I look forward to eating them every year during the Têt festival (Vietnamese New Year) street parties.
Banh khot is a great little coconut pancake snack that’s crispy on the outside and rich and creamy on the inside.
- 425 g (15 oz/2½ cups) rice flour
- 1 tsp ground turmeric
- 250 ml (8½ fl oz/1 cup) coconut cream
- 1 tsp sea salt
- 1 tbsp vegetable oil, plus extra for greasing and frying
- 25–30 small green prawns (shrimp), peeled and de-veined
- 100 g dried prawns (shrimp)
- 1 kg carrot, cut into matchsticks
- 200 g daikon (white radish), cut into matchsticks
- 150 ml white vinegar
- 100 g caster (superfine) sugar
Nuoc mam dipping sauce
- 2 cloves garlic, finely chopped
- 3 brid's eye chillies, finely chopped or sliced
- 150 ml fish sauce
- 100 ml white vinegar
- 140 g caster (superfine) sugar
- thinly sliced bird’s eye chillies
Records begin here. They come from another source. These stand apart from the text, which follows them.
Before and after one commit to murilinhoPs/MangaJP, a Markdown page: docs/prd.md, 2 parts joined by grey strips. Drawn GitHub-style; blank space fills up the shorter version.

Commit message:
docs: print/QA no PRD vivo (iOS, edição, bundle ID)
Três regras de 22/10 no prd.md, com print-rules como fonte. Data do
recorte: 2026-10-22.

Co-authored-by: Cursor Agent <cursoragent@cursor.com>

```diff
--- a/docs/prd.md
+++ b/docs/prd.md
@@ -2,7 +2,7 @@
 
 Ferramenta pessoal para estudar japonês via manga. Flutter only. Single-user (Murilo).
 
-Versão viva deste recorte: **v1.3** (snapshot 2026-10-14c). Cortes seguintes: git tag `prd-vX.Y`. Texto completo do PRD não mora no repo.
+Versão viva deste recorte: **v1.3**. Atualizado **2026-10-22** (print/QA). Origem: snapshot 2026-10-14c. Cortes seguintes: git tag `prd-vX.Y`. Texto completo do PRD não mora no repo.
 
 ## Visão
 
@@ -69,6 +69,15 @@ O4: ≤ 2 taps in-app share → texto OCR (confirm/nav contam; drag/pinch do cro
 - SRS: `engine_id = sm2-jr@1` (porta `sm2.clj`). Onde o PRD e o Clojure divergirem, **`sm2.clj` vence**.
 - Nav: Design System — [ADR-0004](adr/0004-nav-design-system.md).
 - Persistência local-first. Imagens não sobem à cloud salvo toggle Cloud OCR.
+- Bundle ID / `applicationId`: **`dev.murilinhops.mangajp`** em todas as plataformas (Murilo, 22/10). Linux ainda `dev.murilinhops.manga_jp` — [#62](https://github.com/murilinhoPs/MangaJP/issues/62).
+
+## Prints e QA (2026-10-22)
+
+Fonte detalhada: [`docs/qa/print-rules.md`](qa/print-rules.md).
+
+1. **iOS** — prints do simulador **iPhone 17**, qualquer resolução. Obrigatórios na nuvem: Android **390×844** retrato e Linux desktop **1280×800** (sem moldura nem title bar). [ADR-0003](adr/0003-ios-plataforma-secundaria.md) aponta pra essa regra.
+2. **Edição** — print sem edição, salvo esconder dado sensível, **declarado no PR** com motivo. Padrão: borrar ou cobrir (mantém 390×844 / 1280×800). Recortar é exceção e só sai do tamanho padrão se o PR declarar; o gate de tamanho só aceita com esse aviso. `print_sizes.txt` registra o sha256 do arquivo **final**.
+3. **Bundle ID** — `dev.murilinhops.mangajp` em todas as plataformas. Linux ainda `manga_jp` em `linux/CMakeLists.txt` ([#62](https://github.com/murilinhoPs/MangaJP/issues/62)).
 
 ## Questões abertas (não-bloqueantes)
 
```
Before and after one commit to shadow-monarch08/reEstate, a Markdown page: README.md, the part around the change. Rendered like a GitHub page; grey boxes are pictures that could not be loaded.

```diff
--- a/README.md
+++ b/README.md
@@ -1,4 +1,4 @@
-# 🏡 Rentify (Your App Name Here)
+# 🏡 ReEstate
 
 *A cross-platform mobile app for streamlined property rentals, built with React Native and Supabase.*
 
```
Oven temperatures are for conventional; if using fan-forced (convection), reduce the temperature by 20˚C. | We use Australian tablespoons and cups: 1 teaspoon equals 5 ml; 1 tablespoon equals 20 ml; 1 cup equals 250 ml. | All herbs are fresh (unless specified) and cups are lightly packed. | All vegetables are medium size and peeled, unless specified. | All eggs are 55-60 g, unless specified.
Elements of this dish need to be started 2 days in advance.
Resting time: 2 hours
1. For the pickled carrot, combine the vinegar and sugar in a bowl and add 100 ml water. Stir until sugar is dissolved. Rinse the daikon and carrot under warm running water for 5 minutes, then drain thoroughly and pat dry with paper towel. Transfer to a large plastic container. Pour the pickle liquid over the vegetables and set aside in the fridge for 2 days, after which time the pickles will be ready to use. Makes 1.3 kg, the remainder will keep in the fridge for up to 2 weeks.
2. To make the prawn floss, rehydrate the prawns in cold water for 3 hours or preferably overnight. Drain and pat dry with paper towel. Put the prawns in a food processor and blitz to a fine floss. Heat a large frying pan over low heat, add the prawns and cook, stirring continuously, for 10 minutes or until dry. Makes 60 g. The remainder can be stored in an airtight container in the pantry for up to 1 week.
3. Combine the rice flour, turmeric, coconut cream, salt and 600 ml (20. fl oz) water in a bowl. Add the oil and mix well, making sure there are no lumps in the batter. Set aside to rest for at least 2 hours.
4. In the meantime, make the dipping sauce by combining the ingredients and 200 ml water in a bowl and stiring through until the sugar has dissolved. Makes 600 ml, the remainder can be kept in an airtight container in the fridge for up to 2 weeks.
5. Give the rested batter a good stir to get it ready to use.
6. Place a 12-hole banh khot pan (see Note) over medium heat and generously grease the holes. Working quickly so the banh khot cook at the same time, evenly spoon the batter into the holes until filled to the top. Top each of the banh khot with a prawn, then cover and cook for 1 minute.
7. Remove the lid and drizzle a little oil down the side of each banh khot to help them crisp up and come away easily from the pan. The more oil you use, the crispier they will be. Continue to cook the banh khot for 7–10 minutes, until the batter has turned a wonderful yellow colour. Using a spoon, carefully remove the pancakes from the pan and transfer to a plate. Top with ½ tsp prawn floss, a few pickles and sliced chillies.
8. Serve immediately with the nuoc mam for drizzling over and dipping (these are best eaten straight away), then continue to make batches of banh khot with the remaining ingredients until you’ve used everything up.
• Banh khot pans can be bought online or at most Asian kitchenware stores. Alternatively, a Dutch pancake pan would suffice, but I have also seen banh khot cooked in muffins tins by very enterprising cooks.
Recipe from Street Food Vietnam by Jerry Mai, Smith Street Books, RRP $39.99